MU69 is an object - or possibly two objects - floating in the Kuiper belt, Pluto's part of space which is filled with small objects left over from the dawn of the solar system 4.5 billion years ago. The Kuiper Belt is full of space objects similar to the Asteroid Belt, but with icier formations of methane, ammonia, and water. "We are pleased to draw the attention of the public to this exciting mission of discovery". NASA wants us to be excited about this mission, and they feel the object's current name, (486958) 2014 MU69, lacks a certain pizazz. "We are hoping that somebody out there proposes the flawless, inspiring name for MU69", said Mark Showalter of the New Horizons science team. It was discovered in 2014 by New Horizons scientists who used the Hubble Space Telescope to find a second target for the spacecraft.
Participants in the naming project can either vote for one of eight names selected by the mission team and/or from a growing list of names submitted by others.
You can submit your suggestion at www.frontierworlds.org or vote for one of the names already being considered.
The U.S. space agency announced that it would be accepting naming nominations for "MU69" through 3 p.m. December 1.
After the flight, NASA and the New Horizons project plan to select an official name to be sent to the worldwide astronomical Union, based in part on whether MU69 as a whole, the binary pair or perhaps a system of several objects.
Among names nominated by participants is "Pangu", which some Chinese mythologies recognize as the first ever living being. "We are hoping that somebody out there proposes the ideal, inspiring name for MU69", he added. The winning name or names will be announced in early January.
"It's a good idea to propose two or more names that go together".

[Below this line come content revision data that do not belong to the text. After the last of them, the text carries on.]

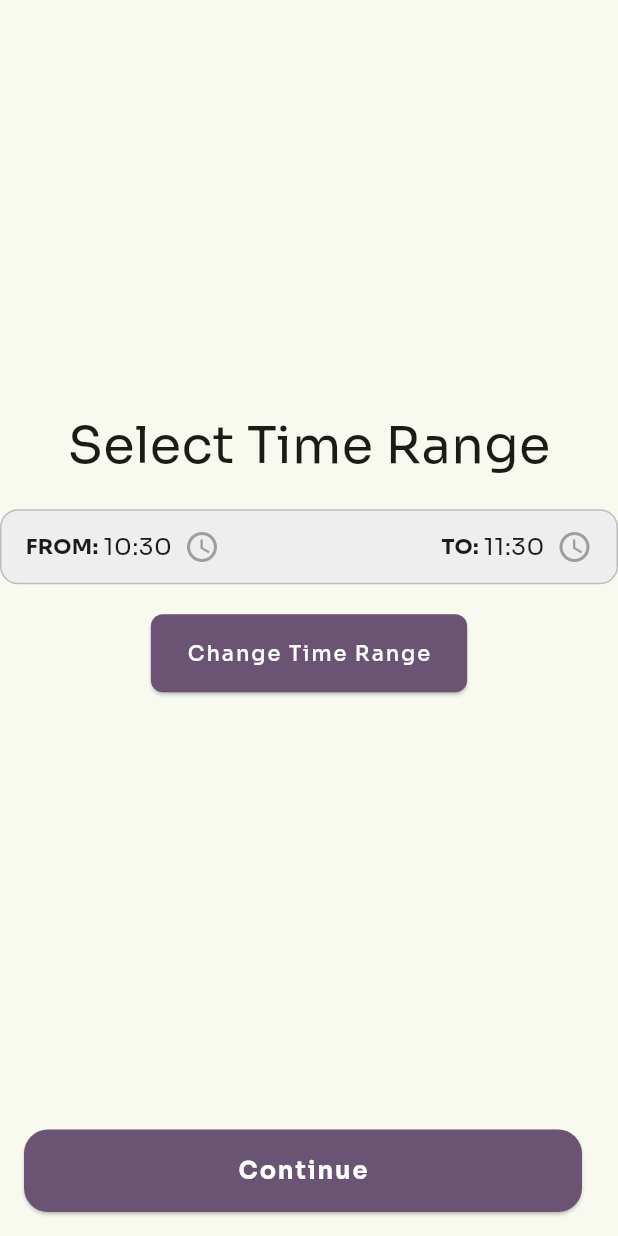
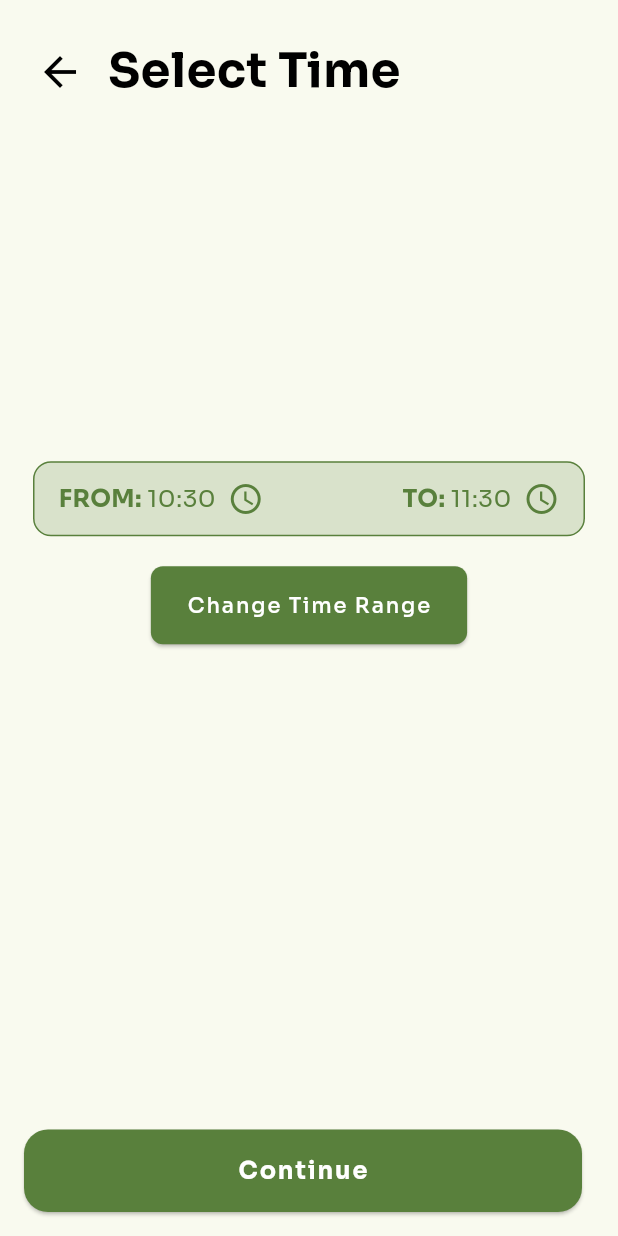
Before and after one commit to ssary/hackaTUM, a Flutter app: the CreateActivityScreen screen opened by its route, swiped to page 3, on a phone screen of 412 x 824 dp. Run offline on Flutter 3.47's test engine with Material 3 defaults, Android fonts, the phone set to English and light mode, and no system bars; our stand-ins replace device_info_plus, flutter_map, flutter_riverpod, go_router, google_fonts, latlong2 and 1 more; missing offline and left inert: time_range_picker; accounts and stored records are empty; project files that could hold a hidden picture were left out.

Commit message:
improve activity creation flow

```diff
--- a/frontend/lib/common_widgets/free_text_input.dart
+++ b/frontend/lib/common_widgets/free_text_input.dart
@@ -36,7 +36,7 @@ class FreeTextInputBox extends StatelessWidget {
         focusedBorder: OutlineInputBorder(
           borderRadius: BorderRadius.circular(12.0),
           borderSide: const BorderSide(
-            color: AppColors.secondaryColor, // Green border when focused
+            color: AppColors.primaryColor, // Green border when focused
           ),
         ),
       ),
--- a/frontend/lib/screens/create_activity/create_activity_screen.dart
+++ b/frontend/lib/screens/create_activity/create_activity_screen.dart
@@ -50,7 +50,7 @@ class _CreateActivityScreenState extends ConsumerState<CreateActivityScreen> {
   final popularActivitiesList = [
     "Grab lunch",
     "Football",
-    "Bierpong match",
+    "Beerpong match",
     "Chess",
     "Jogging",
     "Calisthenics",
@@ -130,6 +130,20 @@ class _CreateActivityScreenState extends ConsumerState<CreateActivityScreen> {
             Expanded(
                 child: ElevatedButton(
               onPressed: () async {
+                if (currentIndex == 0) {
+                  if (_whatController.text.isNotEmpty) {
+                    context.go(AppRouting.home);
+                  } else {
+                    ScaffoldMessenger.of(context).showSnackBar(
+                      const SnackBar(
+                        content:
+                            Text('Please enter a description of the activity'),
+                      ),
+                    );
+                    return;
+                  }
+                }
+
                 if (currentIndex == 3) {
                   if (_formKey.currentState!.validate()) {
                     // Get location name from lat/lon
@@ -178,7 +192,7 @@ class _CreateActivityScreenState extends ConsumerState<CreateActivityScreen> {
                 );
               },
               style: ElevatedButton.styleFrom(
-                backgroundColor: AppColors.secondaryColor, // Green button
+                backgroundColor: AppColors.primaryColor, // Green button
                 shape: RoundedRectangleBorder(
                   borderRadius: BorderRadius.circular(16.0),
                 ),
@@ -224,7 +238,7 @@ class _CreateActivityScreenState extends ConsumerState<CreateActivityScreen> {
         Align(
           alignment: Alignment.centerLeft,
           child: Padding(
-            padding: const EdgeInsets.fromLTRB(20, 26, 16, 16),
+            padding: const EdgeInsets.fromLTRB(12, 24, 16, 18),
             child: Row(
               children: [
                 IconButton(
@@ -238,13 +252,13 @@ class _CreateActivityScreenState extends ConsumerState<CreateActivityScreen> {
                 const SizedBox(
                   width: 8,
                 ),
-                Text(
+                const Text(
                   "Start Activity",
                   textAlign: TextAlign.left,
-                  style: Theme.of(context).textTheme.headlineLarge?.copyWith(
+                  style: TextStyle(
                       fontWeight: FontWeight.bold,
                       color: Colors.black,
-                      ),
+                      fontSize: 32),
                 ),
               ],
             ),
@@ -309,7 +323,7 @@ class _CreateActivityScreenState extends ConsumerState<CreateActivityScreen> {
                 const Padding(
                   padding: EdgeInsets.fromLTRB(22, 20, 0, 14),
                   child: Text(
-                    "Events near you",
+                    "Something in mind?",
                     style: TextStyle(
                       fontSize: 16,
                       fontWeight: FontWeight.bold,
@@ -332,22 +346,43 @@ class _CreateActivityScreenState extends ConsumerState<CreateActivityScreen> {
   }
 
   Widget chooseWhereWidget() {
-    return Padding(
-      padding: const EdgeInsets.all(16.0),
-      child: Column(
+    return Column(
       mainAxisAlignment: MainAxisAlignment.center,
       crossAxisAlignment: CrossAxisAlignment.stretch,
       children: [
-          // Title
-          Text(
+        Align(
+          alignment: Alignment.centerLeft,
+          child: Padding(
+            padding: const EdgeInsets.fromLTRB(12, 24, 16, 18),
+            child: Row(
+              children: [
+                IconButton(
+                  onPressed: () => {},
+                  icon: const Icon(
+                    Icons.arrow_back_outlined,
+                    color: Colors.black,
+                    size: 32,
+                  ),
+                ),
+                const SizedBox(
+                  width: 8,
+                ),
+                const Text(
                   "Select a Location",
-            textAlign: TextAlign.center,
-            style: Theme.of(context).textTheme.headlineLarge?.copyWith(
+                  textAlign: TextAlign.left,
+                  style: TextStyle(
                       fontWeight: FontWeight.bold,
                       color: Colors.black,
+                      fontSize: 32),
+                ),
+              ],
             ),
           ),
-          const SizedBox(height: 20),
+        ),
+        Container(
+          color: const Color.fromARGB(255, 217, 217, 217),
+          height: 1,
+        ),
         // Map
         Expanded(
           child: FlutterMap(
@@ -400,10 +435,11 @@ class _CreateActivityScreenState extends ConsumerState<CreateActivityScreen> {
             ],
           ),
         ),
-          const SizedBox(height: 20),
 
         // Radius selection
-          Column(
+        Padding(
+          padding: const EdgeInsets.fromLTRB(22, 22, 22, 22),
+          child: Column(
             crossAxisAlignment: CrossAxisAlignment.start,
             children: [
               Text(
@@ -425,19 +461,21 @@ class _CreateActivityScreenState extends ConsumerState<CreateActivityScreen> {
               ),
             ],
           ),
-          const SizedBox(height: 20),
+        ),
 
         // Selected location display
-          TextField(
+        Padding(
+          padding: const EdgeInsets.fromLTRB(20, 5, 20, 20),
+          child: TextField(
             controller: _whereController,
             readOnly: true,
-            decoration: InputDecoration(
-              labelText: "Selected Location",
+            decoration: const InputDecoration(
+              labelText: "Selected Location:",
               border: OutlineInputBorder(),
             ),
           ),
+        ),
       ],
-      ),
     );
   }
 
--- a/frontend/lib/screens/create_activity/widgets/choose_when_widget.dart
+++ b/frontend/lib/screens/create_activity/widgets/choose_when_widget.dart
@@ -34,29 +34,36 @@ class _ChooseWhenWidgetState extends State<ChooseWhenWidget> {
       padding: 30,
       strokeWidth: 20,
       handlerRadius: 14,
-      strokeColor: AppColors.secondaryColor,
-      handlerColor: AppColors.secondaryColor,
-      selectedColor: AppColors.secondaryColor,
+      strokeColor: AppColors.primaryColor,
+      handlerColor: AppColors.primaryColor,
+      selectedColor: AppColors.primaryColor,
       backgroundColor: Colors.black.withOpacity(0.3),
+      clockRotation: 180,
       ticks: 12,
-      ticksColor: Colors.white,
+      ticksColor: AppColors.surfaceColor,
       snap: true,
-      labels: ["12 am", "3 am", "6 am", "9 am", "12 pm", "3 pm", "6 pm", "9 pm"]
-          .asMap()
-          .entries
-          .map((e) {
+      labels: [
+        "24/0",
+        "3",
+        "6",
+        "9",
+        "12",
+        "15",
+        "18",
+        "21",
+      ].asMap().entries.map((e) {
         return ClockLabel.fromIndex(idx: e.key, length: 8, text: e.value);
       }).toList(),
       labelOffset: -30,
       labelStyle: const TextStyle(
-          fontSize: 22, color: Colors.grey, fontWeight: FontWeight.bold),
+          fontSize: 16, color: Colors.grey, fontWeight: FontWeight.w400),
       timeTextStyle: const TextStyle(
-          color: AppColors.secondaryColor,
+          color: AppColors.surfaceColor,
           fontSize: 24,
           fontStyle: FontStyle.italic,
           fontWeight: FontWeight.bold),
       activeTimeTextStyle: const TextStyle(
-          color: AppColors.secondaryColor,
+          color: AppColors.surfaceColor,
           fontSize: 26,
           fontStyle: FontStyle.italic,
           fontWeight: FontWeight.bold),
@@ -76,23 +83,63 @@ class _ChooseWhenWidgetState extends State<ChooseWhenWidget> {
   @override
   Widget build(BuildContext context) {
     return Center(
+      child: Stack(
+        alignment: Alignment.center,
+        children: [
+          Positioned(
+            top: 0,
+            left: 0,
+            height: 80,
+            child: Align(
+              alignment: Alignment.centerLeft,
+              child: Padding(
+                padding: const EdgeInsets.fromLTRB(16, 24, 16, 18),
+                child: Row(
+                  children: [
+                    IconButton(
+                      onPressed: () => {},
+                      icon: const Icon(
+                        Icons.arrow_back_outlined,
+                        color: Colors.black,
+                        size: 32,
+                      ),
+                    ),
+                    const SizedBox(
+                      width: 8,
+                    ),
+                    const Text(
+                      "Select Time",
+                      textAlign: TextAlign.left,
+                      style: TextStyle(
+                          fontWeight: FontWeight.bold,
+                          color: Colors.black,
+                          fontSize: 32),
+                    ),
+                  ],
+                ),
+              ),
+            ),
+          ),
+          Positioned(
+            top: 80,
+            child: Container(
+              color: const Color.fromARGB(255, 217, 217, 217),
+              height: 1,
+            ),
+          ),
+          Padding(
+            padding: const EdgeInsets.all(22),
             child: Column(
               mainAxisAlignment: MainAxisAlignment.center,
               children: [
-          // Header
-          Text(
-            "Select Time Range",
-            style: Theme.of(context).textTheme.headlineMedium,
-          ),
-          const SizedBox(height: 20),
-
                 // Row displaying FROM and TO times
                 Container(
-            padding: const EdgeInsets.symmetric(horizontal: 16, vertical: 12),
+                  padding:
+                      const EdgeInsets.symmetric(horizontal: 16, vertical: 12),
                   decoration: BoxDecoration(
-              color: Colors.grey[200],
+                    color: AppColors.primaryColor.withOpacity(0.2),
                     borderRadius: BorderRadius.circular(12),
-              border: Border.all(color: Colors.grey.shade400),
+                    border: Border.all(color: AppColors.primaryColor),
                   ),
                   child: Row(
                     mainAxisAlignment: MainAxisAlignment.spaceBetween,
@@ -101,28 +148,38 @@ class _ChooseWhenWidgetState extends State<ChooseWhenWidget> {
                         children: [
                           const Text(
                             "FROM: ",
-                      style: TextStyle(fontWeight: FontWeight.bold),
+                            style: TextStyle(
+                                fontWeight: FontWeight.bold,
+                                color: AppColors.primaryColor,
+                                fontSize: 16),
                           ),
                           Text(
                             _startTime?.format(context) ?? "--:--",
-                      style: const TextStyle(fontSize: 16),
+                            style: const TextStyle(
+                                fontSize: 16, color: AppColors.primaryColor),
                           ),
                           const SizedBox(width: 8),
-                    const Icon(Icons.access_time, color: Colors.grey),
+                          const Icon(Icons.access_time,
+                              color: AppColors.primaryColor),
                         ],
                       ),
                       Row(
                         children: [
                           const Text(
                             "TO: ",
-                      style: TextStyle(fontWeight: FontWeight.bold),
+                            style: TextStyle(
+                                fontWeight: FontWeight.bold,
+                                fontSize: 16,
+                                color: AppColors.primaryColor),
                           ),
                           Text(
                             _endTime?.format(context) ?? "--:--",
-                      style: const TextStyle(fontSize: 16),
+                            style: const TextStyle(
+                                fontSize: 16, color: AppColors.primaryColor),
                           ),
                           const SizedBox(width: 8),
-                    const Icon(Icons.access_time, color: Colors.grey),
+                          const Icon(Icons.access_time,
+                              color: AppColors.primaryColor),
                         ],
                       ),
                     ],
@@ -134,8 +191,9 @@ class _ChooseWhenWidgetState extends State<ChooseWhenWidget> {
                 ElevatedButton(
                   onPressed: _pickTimeRange,
                   style: ElevatedButton.styleFrom(
-              padding: const EdgeInsets.symmetric(horizontal: 24, vertical: 24),
-              backgroundColor: AppColors.secondaryColor,
+                    padding: const EdgeInsets.symmetric(
+                        horizontal: 24, vertical: 24),
+                    backgroundColor: AppColors.primaryColor,
                     shape: RoundedRectangleBorder(
                       borderRadius: BorderRadius.circular(8),
                     ),
@@ -148,6 +206,9 @@ class _ChooseWhenWidgetState extends State<ChooseWhenWidget> {
                 ),
               ],
             ),
+          ),
+        ],
+      ),
     );
   }
 }
--- a/frontend/lib/screens/create_activity/widgets/event_tile.dart
+++ b/frontend/lib/screens/create_activity/widgets/event_tile.dart
@@ -14,7 +14,6 @@ class EventTile extends StatelessWidget {
   Widget build(BuildContext context) {
     return LayoutBuilder(
         builder: (BuildContext context, BoxConstraints constraints) {
-      double width = constraints.maxWidth;
       double height = constraints.maxHeight;
       double textHeight = height / 3;
       double imgHeight = height - textHeight;
@@ -52,6 +51,7 @@ class EventTile extends StatelessWidget {
                   title,
                   style: const TextStyle(
                     fontWeight: FontWeight.w500,
+                    color: AppColors.secondaryColor,
                     fontSize: 12.0,
                   ),
                 ),
```
Also changed, not shown: frontend/lib/screens/create_activity/widgets/choose_who_widget.dart (+51 -13 lines), frontend/lib/screens/home_screen/home_screen.dart (+4 -4 lines). Lines whose indentation alone changed are shown as unchanged.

When the New Horizons spacecraft flies past the object, NASA will officially name it something that will be presented to the International Astronomical Union, but until then it is up to you, science lover, to name the far-out object. Now the craft is zooming toward its next target, some billion miles (1.6 billion km) past Pluto, due for a flyby on New Year's Day 2019.
"After the flyby, once we know a lot more about this frontier world, we will work with the International Astronomical Union to assign a formal name to MU69", Showalter added. "Our close encounter with MU69 adds another chapter to this mission's remarkable story".